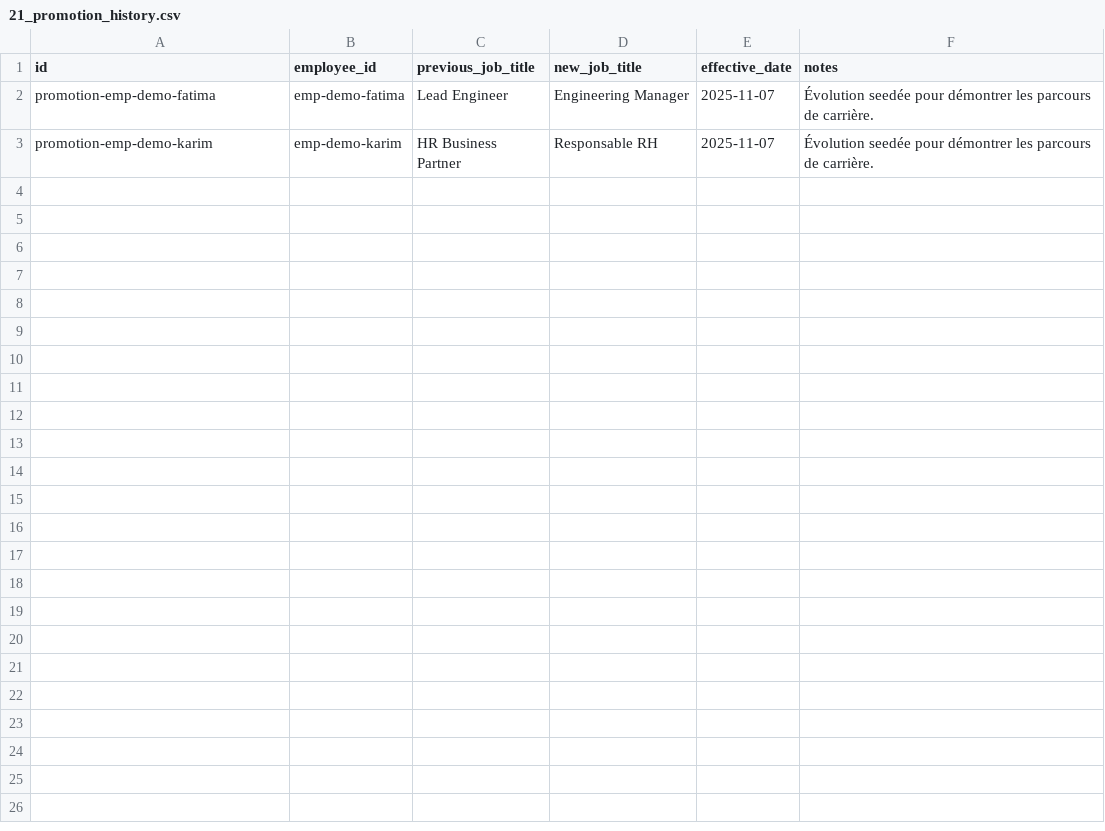
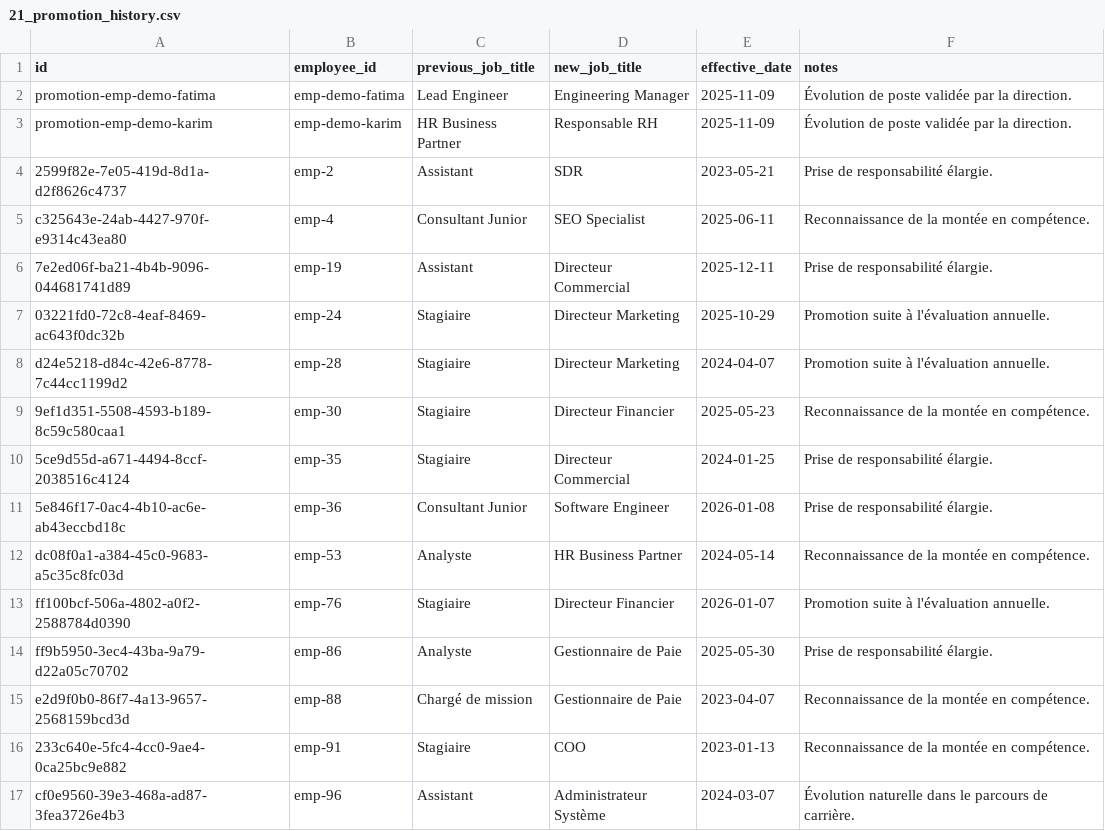
Before and after one commit to LostWin/pulserh, a CSV file: pulseAIBackend/data_imports/21_promotion_history.csv, drawn as a sheet.

```diff
--- a/pulseAIBackend/data_imports/21_promotion_history.csv
+++ b/pulseAIBackend/data_imports/21_promotion_history.csv
@@ -1,3 +1,17 @@
 id,employee_id,previous_job_title,new_job_title,effective_date,notes
-promotion-emp-demo-fatima,emp-demo-fatima,Lead Engineer,Engineering Manager,2025-11-07,Évolution seedée pour démontrer les parcours de carrière.
-promotion-emp-demo-karim,emp-demo-karim,HR Business Partner,Responsable RH,2025-11-07,Évolution seedée pour démontrer les parcours de carrière.
+promotion-emp-demo-fatima,emp-demo-fatima,Lead Engineer,Engineering Manager,2025-11-09,Évolution de poste validée par la direction.
+promotion-emp-demo-karim,emp-demo-karim,HR Business Partner,Responsable RH,2025-11-09,Évolution de poste validée par la direction.
+2599f82e-7e05-419d-8d1a-d2f8626c4737,emp-2,Assistant,SDR,2023-05-21,Prise de responsabilité élargie.
+c325643e-24ab-4427-970f-e9314c43ea80,emp-4,Consultant Junior,SEO Specialist,2025-06-11,Reconnaissance de la montée en compétence.
+7e2ed06f-ba21-4b4b-9096-044681741d89,emp-19,Assistant,Directeur Commercial,2025-12-11,Prise de responsabilité élargie.
+03221fd0-72c8-4eaf-8469-ac643f0dc32b,emp-24,Stagiaire,Directeur Marketing,2025-10-29,Promotion suite à l'évaluation annuelle.
+d24e5218-d84c-42e6-8778-7c44cc1199d2,emp-28,Stagiaire,Directeur Marketing,2024-04-07,Promotion suite à l'évaluation annuelle.
+9ef1d351-5508-4593-b189-8c59c580caa1,emp-30,Stagiaire,Directeur Financier,2025-05-23,Reconnaissance de la montée en compétence.
+5ce9d55d-a671-4494-8ccf-2038516c4124,emp-35,Stagiaire,Directeur Commercial,2024-01-25,Prise de responsabilité élargie.
+5e846f17-0ac4-4b10-ac6e-ab43eccbd18c,emp-36,Consultant Junior,Software Engineer,2026-01-08,Prise de responsabilité élargie.
+dc08f0a1-a384-45c0-9683-a5c35c8fc03d,emp-53,Analyste,HR Business Partner,2024-05-14,Reconnaissance de la montée en compétence.
+ff100bcf-506a-4802-a0f2-2588784d0390,emp-76,Stagiaire,Directeur Financier,2026-01-07,Promotion suite à l'évaluation annuelle.
+ff9b5950-3ec4-43ba-9a79-d22a05c70702,emp-86,Analyste,Gestionnaire de Paie,2025-05-30,Prise de responsabilité élargie.
+e2d9f0b0-86f7-4a13-9657-2568159bcd3d,emp-88,Chargé de mission,Gestionnaire de Paie,2023-04-07,Reconnaissance de la montée en compétence.
+233c640e-5fc4-4cc0-9ae4-0ca25bc9e882,emp-91,Stagiaire,COO,2023-01-13,Reconnaissance de la montée en compétence.
+cf0e9560-39e3-468a-ad87-3fea3726e4b3,emp-96,Assistant,Administrateur Système,2024-03-07,Évolution naturelle dans le parcours de carrière.
```
Also changed, not shown: pulseAIBackend/data_imports/06_projects.csv, pulseAIBackend/data_imports/11_training_courses.csv, 18 other files.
= = = =
_About this task_
Your response must consist of the material above, reproduced word for word, with the images omitted.

_Task solution_
Before and after one commit to LostWin/pulserh, a CSV file: pulseAIBackend/data_imports/21_promotion_history.csv, drawn as a sheet.

```diff
--- a/pulseAIBackend/data_imports/21_promotion_history.csv
+++ b/pulseAIBackend/data_imports/21_promotion_history.csv
@@ -1,3 +1,17 @@
 id,employee_id,previous_job_title,new_job_title,effective_date,notes
-promotion-emp-demo-fatima,emp-demo-fatima,Lead Engineer,Engineering Manager,2025-11-07,Évolution seedée pour démontrer les parcours de carrière.
-promotion-emp-demo-karim,emp-demo-karim,HR Business Partner,Responsable RH,2025-11-07,Évolution seedée pour démontrer les parcours de carrière.
+promotion-emp-demo-fatima,emp-demo-fatima,Lead Engineer,Engineering Manager,2025-11-09,Évolution de poste validée par la direction.
+promotion-emp-demo-karim,emp-demo-karim,HR Business Partner,Responsable RH,2025-11-09,Évolution de poste validée par la direction.
+2599f82e-7e05-419d-8d1a-d2f8626c4737,emp-2,Assistant,SDR,2023-05-21,Prise de responsabilité élargie.
+c325643e-24ab-4427-970f-e9314c43ea80,emp-4,Consultant Junior,SEO Specialist,2025-06-11,Reconnaissance de la montée en compétence.
+7e2ed06f-ba21-4b4b-9096-044681741d89,emp-19,Assistant,Directeur Commercial,2025-12-11,Prise de responsabilité élargie.
+03221fd0-72c8-4eaf-8469-ac643f0dc32b,emp-24,Stagiaire,Directeur Marketing,2025-10-29,Promotion suite à l'évaluation annuelle.
+d24e5218-d84c-42e6-8778-7c44cc1199d2,emp-28,Stagiaire,Directeur Marketing,2024-04-07,Promotion suite à l'évaluation annuelle.
+9ef1d351-5508-4593-b189-8c59c580caa1,emp-30,Stagiaire,Directeur Financier,2025-05-23,Reconnaissance de la montée en compétence.
+5ce9d55d-a671-4494-8ccf-2038516c4124,emp-35,Stagiaire,Directeur Commercial,2024-01-25,Prise de responsabilité élargie.
+5e846f17-0ac4-4b10-ac6e-ab43eccbd18c,emp-36,Consultant Junior,Software Engineer,2026-01-08,Prise de responsabilité élargie.
+dc08f0a1-a384-45c0-9683-a5c35c8fc03d,emp-53,Analyste,HR Business Partner,2024-05-14,Reconnaissance de la montée en compétence.
+ff100bcf-506a-4802-a0f2-2588784d0390,emp-76,Stagiaire,Directeur Financier,2026-01-07,Promotion suite à l'évaluation annuelle.
+ff9b5950-3ec4-43ba-9a79-d22a05c70702,emp-86,Analyste,Gestionnaire de Paie,2025-05-30,Prise de responsabilité élargie.
+e2d9f0b0-86f7-4a13-9657-2568159bcd3d,emp-88,Chargé de mission,Gestionnaire de Paie,2023-04-07,Reconnaissance de la montée en compétence.
+233c640e-5fc4-4cc0-9ae4-0ca25bc9e882,emp-91,Stagiaire,COO,2023-01-13,Reconnaissance de la montée en compétence.
+cf0e9560-39e3-468a-ad87-3fea3726e4b3,emp-96,Assistant,Administrateur Système,2024-03-07,Évolution naturelle dans le parcours de carrière.
```
Also changed, not shown: pulseAIBackend/data_imports/06_projects.csv, pulseAIBackend/data_imports/11_training_courses.csv, 18 other files.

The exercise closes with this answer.